Yes. But there may be something you can do about it. Maine law has some protections for homeowners in this situation.
When can this happen?
As a general rule, before a creditor can put a lien on your home, they must get a court judgment against you. A judge must decide that you actually owe the money and that the creditor has the right to try to collect it from you.
A creditor with a court judgment has many ways to collect the money. One way is to use wage withholdings or bank account garnishments. You can learn more about this kind of debt collection in our Guide To Debt Collection in Maine.
They can also put a lien on your house. Once the creditor gets a judgment, they may record a lien in the registry of deeds. Usually, this means that the creditor is claiming a right to a part of your home's value.
What does having a lien on my house mean?
The creditor will get paid if you sell your home or if you refinance. But if the amount of value you have in the house is low, it may be protected against a judgment creditor.
What protections are there for Maine homeowners?
The value in your home that is more than what you owe on your mortgage is called your equity. So, if your home is worth $100,000 but you still owe $60,000 on your mortgage, you would have $40,000 in equity in your home.
Your equity inyour home is protected from a creditor up to $47,500. This protected value goes up to $95,000 if:
- a minor dependant lives with you, or
- you or are at least 60 years old or disabled, or
- you have a dependant who is at least 60 years old or disabled.
What can I do?
If a creditor put a lien on your home and the entire equity in your home is protected, you can demand that the creditor remove the lien. To do that, you can use this form: Request to Discharge Execution on Real Property.

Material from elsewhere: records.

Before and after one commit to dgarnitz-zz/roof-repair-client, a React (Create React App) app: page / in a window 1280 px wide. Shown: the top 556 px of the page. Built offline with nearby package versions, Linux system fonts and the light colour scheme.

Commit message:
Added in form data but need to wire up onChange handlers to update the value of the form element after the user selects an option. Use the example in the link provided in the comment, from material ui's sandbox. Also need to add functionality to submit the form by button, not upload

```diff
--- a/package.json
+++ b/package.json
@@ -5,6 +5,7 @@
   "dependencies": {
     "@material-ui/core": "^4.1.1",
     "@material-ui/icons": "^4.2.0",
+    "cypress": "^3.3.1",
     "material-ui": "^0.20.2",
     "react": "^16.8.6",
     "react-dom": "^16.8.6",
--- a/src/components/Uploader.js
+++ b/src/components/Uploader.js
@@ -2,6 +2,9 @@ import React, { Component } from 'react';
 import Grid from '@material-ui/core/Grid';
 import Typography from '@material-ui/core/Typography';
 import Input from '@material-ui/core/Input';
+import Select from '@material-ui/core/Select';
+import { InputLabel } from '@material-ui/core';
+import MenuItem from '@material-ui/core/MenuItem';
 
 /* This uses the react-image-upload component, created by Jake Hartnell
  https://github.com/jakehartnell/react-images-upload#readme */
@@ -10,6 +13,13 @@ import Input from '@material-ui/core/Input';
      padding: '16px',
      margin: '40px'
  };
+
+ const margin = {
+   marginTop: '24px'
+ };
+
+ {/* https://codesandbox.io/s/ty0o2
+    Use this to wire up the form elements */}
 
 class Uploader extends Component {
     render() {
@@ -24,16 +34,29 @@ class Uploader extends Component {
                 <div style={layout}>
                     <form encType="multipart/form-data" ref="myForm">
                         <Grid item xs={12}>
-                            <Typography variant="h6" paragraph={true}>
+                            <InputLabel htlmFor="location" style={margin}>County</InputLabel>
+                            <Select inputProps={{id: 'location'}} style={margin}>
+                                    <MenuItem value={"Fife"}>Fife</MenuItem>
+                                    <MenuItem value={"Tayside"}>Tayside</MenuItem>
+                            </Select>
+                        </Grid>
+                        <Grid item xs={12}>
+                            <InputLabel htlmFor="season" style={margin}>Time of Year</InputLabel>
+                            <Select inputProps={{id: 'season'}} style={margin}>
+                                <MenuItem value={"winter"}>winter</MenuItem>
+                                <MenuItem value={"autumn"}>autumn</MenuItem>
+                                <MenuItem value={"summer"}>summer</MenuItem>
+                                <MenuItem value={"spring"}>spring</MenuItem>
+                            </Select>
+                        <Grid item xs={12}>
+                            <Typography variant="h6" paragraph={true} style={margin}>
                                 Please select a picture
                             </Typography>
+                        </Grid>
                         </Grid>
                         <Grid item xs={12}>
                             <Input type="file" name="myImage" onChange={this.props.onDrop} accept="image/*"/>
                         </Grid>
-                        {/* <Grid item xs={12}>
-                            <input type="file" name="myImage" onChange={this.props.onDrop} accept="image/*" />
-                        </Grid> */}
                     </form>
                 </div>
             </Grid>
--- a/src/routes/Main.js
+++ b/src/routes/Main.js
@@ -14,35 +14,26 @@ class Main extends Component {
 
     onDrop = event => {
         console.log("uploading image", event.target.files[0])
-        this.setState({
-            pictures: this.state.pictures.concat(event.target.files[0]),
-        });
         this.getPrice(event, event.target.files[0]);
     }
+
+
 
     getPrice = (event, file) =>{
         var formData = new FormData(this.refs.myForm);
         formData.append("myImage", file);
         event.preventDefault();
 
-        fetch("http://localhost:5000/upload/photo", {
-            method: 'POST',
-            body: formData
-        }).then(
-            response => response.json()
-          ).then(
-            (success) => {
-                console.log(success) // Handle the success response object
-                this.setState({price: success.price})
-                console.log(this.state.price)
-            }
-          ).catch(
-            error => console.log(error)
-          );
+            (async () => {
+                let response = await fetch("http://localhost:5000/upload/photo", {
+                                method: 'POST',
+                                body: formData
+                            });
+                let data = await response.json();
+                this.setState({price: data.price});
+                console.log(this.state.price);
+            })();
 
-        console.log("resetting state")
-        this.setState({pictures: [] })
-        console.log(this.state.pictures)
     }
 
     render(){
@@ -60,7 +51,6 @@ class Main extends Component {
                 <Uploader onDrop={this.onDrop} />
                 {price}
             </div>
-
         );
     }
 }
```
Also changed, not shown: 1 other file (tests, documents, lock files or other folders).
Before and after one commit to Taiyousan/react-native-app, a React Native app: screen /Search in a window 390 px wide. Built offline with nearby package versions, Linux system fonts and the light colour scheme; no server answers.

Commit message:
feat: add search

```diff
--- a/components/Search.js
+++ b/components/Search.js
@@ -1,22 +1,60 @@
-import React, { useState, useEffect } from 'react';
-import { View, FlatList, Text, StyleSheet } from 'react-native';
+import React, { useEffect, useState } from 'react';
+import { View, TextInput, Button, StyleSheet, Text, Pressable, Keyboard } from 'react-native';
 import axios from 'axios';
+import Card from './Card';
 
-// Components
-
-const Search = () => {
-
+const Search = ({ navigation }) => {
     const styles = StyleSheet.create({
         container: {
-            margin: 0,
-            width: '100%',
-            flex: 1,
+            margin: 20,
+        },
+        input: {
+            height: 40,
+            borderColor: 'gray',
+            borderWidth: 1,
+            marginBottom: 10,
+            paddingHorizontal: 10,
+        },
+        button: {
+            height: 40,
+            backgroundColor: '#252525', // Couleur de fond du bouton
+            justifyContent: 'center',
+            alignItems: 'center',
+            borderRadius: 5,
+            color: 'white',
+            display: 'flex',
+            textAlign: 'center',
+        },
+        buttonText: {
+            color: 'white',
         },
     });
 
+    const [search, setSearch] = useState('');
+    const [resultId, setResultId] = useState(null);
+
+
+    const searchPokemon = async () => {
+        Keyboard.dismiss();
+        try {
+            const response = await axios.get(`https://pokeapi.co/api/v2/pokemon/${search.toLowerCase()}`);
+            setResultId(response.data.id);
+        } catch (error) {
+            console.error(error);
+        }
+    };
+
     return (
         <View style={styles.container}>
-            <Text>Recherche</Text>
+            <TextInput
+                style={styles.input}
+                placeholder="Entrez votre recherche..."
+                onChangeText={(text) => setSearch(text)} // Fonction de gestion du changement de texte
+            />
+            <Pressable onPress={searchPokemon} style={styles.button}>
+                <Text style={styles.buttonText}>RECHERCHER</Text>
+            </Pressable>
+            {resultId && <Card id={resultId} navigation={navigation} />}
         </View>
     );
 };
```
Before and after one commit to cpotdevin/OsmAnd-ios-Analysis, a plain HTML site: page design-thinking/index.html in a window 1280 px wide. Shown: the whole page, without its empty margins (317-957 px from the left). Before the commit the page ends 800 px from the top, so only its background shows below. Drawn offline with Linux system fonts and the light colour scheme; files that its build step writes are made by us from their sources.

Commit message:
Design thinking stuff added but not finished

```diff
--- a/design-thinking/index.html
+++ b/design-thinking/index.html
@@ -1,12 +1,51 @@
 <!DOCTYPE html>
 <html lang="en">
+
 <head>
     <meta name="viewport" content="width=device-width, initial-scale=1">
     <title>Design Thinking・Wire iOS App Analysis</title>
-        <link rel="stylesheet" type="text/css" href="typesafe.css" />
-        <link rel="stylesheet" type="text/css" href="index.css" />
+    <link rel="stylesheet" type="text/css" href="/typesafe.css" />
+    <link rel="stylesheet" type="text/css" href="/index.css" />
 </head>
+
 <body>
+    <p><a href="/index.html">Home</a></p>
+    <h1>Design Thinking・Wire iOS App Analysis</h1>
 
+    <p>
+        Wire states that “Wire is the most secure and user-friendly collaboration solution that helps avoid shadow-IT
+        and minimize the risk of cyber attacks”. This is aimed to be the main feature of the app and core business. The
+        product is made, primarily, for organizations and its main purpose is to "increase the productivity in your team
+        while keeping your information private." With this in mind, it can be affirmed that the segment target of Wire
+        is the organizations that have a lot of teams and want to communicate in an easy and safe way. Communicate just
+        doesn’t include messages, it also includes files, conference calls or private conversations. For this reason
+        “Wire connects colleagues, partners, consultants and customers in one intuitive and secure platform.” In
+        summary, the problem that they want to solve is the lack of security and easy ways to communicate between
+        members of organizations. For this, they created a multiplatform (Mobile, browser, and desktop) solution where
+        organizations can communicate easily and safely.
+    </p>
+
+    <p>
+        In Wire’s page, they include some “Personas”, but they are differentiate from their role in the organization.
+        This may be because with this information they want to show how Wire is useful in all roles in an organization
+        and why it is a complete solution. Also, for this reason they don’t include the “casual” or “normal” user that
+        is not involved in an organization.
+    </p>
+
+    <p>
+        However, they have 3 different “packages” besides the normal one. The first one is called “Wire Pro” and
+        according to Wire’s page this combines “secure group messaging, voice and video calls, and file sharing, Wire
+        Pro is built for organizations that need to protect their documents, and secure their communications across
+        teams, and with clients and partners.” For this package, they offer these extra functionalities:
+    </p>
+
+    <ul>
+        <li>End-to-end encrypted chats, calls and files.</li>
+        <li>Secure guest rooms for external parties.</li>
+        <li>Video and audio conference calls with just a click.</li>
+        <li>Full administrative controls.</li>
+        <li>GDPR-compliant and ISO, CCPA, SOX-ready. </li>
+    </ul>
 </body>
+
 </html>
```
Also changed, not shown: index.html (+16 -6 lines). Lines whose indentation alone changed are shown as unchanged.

Include evidence of the value of your property and any amount you owe on the property with the form. For example you could include the town’s assessed value or a real estate broker’s opinion of value. You can also attach a bank mortgage statement.
Make a copy of the form and your evidence. Keep your copy in a safe place. Send the original to the person or company who put the lien on your house. To make sure you have a record that your letter was delivered, send it by certified mail, asking for "return receipt" and "restricted delivery."
The creditor has 15 days to remove the lien from the time they get the form. If they don't, you can ask a court to order the creditor to remove it. If you win, the creditor must pay your court costs and attorney's fees. You may want to call an attorney to help you and they could get paid by the creditor.